- _WHAT THE EXERCISE ASKS_: Go through the data and copy each line where the word "linalg" shows up.

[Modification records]
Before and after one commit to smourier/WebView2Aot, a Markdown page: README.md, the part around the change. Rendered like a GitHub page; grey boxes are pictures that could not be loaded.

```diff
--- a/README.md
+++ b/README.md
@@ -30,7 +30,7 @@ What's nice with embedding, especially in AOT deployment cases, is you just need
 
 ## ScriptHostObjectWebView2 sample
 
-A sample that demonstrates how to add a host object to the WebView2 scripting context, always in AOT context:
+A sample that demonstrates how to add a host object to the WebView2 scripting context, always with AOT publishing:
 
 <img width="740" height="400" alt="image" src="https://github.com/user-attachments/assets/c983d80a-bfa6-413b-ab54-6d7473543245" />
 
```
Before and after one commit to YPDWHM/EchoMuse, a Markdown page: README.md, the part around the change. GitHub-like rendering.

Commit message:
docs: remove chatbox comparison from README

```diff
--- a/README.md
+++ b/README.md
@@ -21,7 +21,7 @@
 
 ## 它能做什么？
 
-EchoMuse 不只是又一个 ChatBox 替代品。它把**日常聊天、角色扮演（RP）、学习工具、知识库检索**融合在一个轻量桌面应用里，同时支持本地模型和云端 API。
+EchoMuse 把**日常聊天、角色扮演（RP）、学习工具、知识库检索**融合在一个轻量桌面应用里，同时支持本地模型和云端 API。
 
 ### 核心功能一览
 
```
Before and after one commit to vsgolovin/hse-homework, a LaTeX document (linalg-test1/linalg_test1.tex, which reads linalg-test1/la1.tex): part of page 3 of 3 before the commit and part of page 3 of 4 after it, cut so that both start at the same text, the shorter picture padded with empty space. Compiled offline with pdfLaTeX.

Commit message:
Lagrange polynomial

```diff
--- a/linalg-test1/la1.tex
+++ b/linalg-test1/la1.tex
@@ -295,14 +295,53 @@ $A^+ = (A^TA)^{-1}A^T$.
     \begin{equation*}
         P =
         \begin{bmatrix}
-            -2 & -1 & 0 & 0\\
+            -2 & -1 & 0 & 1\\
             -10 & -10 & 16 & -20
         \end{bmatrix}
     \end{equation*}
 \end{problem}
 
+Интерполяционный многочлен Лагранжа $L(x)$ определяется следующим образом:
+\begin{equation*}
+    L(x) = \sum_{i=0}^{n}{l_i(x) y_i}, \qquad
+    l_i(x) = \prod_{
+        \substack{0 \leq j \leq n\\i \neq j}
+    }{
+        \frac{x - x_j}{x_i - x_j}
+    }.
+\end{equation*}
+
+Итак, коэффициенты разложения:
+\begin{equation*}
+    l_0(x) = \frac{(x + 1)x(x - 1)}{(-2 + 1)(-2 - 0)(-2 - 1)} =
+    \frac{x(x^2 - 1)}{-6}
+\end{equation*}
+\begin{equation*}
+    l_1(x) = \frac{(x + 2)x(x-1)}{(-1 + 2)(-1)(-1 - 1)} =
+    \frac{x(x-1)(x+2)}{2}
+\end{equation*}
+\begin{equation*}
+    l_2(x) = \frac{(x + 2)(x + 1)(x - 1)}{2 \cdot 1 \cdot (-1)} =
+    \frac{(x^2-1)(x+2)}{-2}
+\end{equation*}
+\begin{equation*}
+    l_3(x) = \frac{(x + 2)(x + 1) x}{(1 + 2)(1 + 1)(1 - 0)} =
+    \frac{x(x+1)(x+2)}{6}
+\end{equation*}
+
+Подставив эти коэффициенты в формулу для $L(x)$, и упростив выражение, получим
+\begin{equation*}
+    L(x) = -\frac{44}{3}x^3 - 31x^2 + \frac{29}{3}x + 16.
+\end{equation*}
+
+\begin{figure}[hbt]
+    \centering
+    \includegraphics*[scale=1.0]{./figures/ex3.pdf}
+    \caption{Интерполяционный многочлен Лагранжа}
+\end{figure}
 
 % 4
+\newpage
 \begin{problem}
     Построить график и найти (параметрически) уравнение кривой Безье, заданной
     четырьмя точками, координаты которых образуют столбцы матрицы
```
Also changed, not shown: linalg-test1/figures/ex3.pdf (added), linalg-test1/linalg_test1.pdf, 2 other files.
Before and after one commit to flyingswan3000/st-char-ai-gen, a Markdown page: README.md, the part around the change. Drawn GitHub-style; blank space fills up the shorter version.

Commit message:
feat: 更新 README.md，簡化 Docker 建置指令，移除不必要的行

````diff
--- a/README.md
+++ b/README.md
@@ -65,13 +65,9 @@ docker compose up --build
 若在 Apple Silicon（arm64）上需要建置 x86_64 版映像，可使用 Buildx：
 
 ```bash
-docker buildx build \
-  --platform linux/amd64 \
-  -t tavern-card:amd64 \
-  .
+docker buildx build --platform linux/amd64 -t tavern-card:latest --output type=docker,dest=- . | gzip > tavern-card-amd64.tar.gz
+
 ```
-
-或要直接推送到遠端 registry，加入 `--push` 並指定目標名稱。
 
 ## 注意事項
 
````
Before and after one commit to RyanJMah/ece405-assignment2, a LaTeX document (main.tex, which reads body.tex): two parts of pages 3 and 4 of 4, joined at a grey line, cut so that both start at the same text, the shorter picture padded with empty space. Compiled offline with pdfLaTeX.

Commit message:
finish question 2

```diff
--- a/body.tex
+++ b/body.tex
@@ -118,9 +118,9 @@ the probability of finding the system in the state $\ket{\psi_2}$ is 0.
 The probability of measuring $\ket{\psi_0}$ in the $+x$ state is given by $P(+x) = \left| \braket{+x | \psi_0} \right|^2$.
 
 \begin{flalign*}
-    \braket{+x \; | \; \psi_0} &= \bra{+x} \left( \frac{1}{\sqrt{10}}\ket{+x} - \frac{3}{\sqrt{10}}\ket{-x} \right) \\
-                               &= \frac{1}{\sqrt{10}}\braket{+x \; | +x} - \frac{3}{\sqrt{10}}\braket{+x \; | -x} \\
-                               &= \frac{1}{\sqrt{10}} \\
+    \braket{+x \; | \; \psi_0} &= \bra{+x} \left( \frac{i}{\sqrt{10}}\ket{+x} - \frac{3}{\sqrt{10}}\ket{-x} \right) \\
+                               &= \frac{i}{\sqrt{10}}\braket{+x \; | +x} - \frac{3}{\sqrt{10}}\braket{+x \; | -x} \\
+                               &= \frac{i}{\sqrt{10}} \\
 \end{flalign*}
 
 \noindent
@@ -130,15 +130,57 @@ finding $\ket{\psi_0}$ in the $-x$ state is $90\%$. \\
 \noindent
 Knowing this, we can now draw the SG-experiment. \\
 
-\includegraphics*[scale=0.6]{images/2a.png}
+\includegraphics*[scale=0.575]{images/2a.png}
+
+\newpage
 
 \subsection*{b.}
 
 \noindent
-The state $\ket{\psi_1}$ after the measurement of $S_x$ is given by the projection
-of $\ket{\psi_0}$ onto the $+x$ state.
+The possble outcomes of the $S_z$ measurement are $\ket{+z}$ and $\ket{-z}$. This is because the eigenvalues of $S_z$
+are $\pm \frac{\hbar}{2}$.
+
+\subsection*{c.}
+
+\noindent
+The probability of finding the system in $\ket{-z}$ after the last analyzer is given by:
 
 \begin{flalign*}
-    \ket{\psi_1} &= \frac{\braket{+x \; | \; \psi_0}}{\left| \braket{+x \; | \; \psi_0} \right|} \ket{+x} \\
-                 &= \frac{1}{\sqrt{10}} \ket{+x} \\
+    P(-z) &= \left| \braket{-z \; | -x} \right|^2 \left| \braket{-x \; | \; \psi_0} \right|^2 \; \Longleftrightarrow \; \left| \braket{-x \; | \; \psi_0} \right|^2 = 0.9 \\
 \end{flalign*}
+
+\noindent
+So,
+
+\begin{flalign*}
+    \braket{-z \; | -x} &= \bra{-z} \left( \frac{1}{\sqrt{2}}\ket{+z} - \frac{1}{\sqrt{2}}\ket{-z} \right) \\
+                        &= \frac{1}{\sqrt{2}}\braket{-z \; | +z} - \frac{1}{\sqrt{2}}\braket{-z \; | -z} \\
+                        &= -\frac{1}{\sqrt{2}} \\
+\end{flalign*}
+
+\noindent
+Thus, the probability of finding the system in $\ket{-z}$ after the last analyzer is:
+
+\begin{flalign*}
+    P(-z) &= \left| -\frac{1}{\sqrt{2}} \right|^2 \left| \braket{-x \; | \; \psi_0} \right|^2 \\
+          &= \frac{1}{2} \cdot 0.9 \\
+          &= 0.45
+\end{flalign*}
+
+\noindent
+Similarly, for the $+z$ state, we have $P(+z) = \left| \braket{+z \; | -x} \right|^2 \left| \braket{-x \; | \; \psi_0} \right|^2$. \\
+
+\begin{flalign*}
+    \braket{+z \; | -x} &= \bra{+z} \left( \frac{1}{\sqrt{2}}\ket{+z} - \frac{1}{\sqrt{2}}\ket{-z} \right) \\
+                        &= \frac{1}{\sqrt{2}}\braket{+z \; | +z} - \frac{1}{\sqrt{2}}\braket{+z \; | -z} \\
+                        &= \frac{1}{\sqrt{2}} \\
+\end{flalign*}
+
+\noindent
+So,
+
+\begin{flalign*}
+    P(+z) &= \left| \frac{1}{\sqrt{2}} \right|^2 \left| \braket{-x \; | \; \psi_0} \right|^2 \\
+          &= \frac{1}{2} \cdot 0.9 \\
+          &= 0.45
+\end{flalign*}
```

- _OUTPUT BELOW_:
Before and after one commit to vsgolovin/hse-homework, a LaTeX document (linalg-test1/linalg_test1.tex, which reads linalg-test1/la1.tex): part of page 3 of 3 before the commit and part of page 3 of 4 after it, cut so that both start at the same text, the shorter picture padded with empty space. Compiled offline with pdfLaTeX.
--- a/linalg-test1/la1.tex
+++ b/linalg-test1/la1.tex
Also changed, not shown: linalg-test1/figures/ex3.pdf (added), linalg-test1/linalg_test1.pdf, 2 other files.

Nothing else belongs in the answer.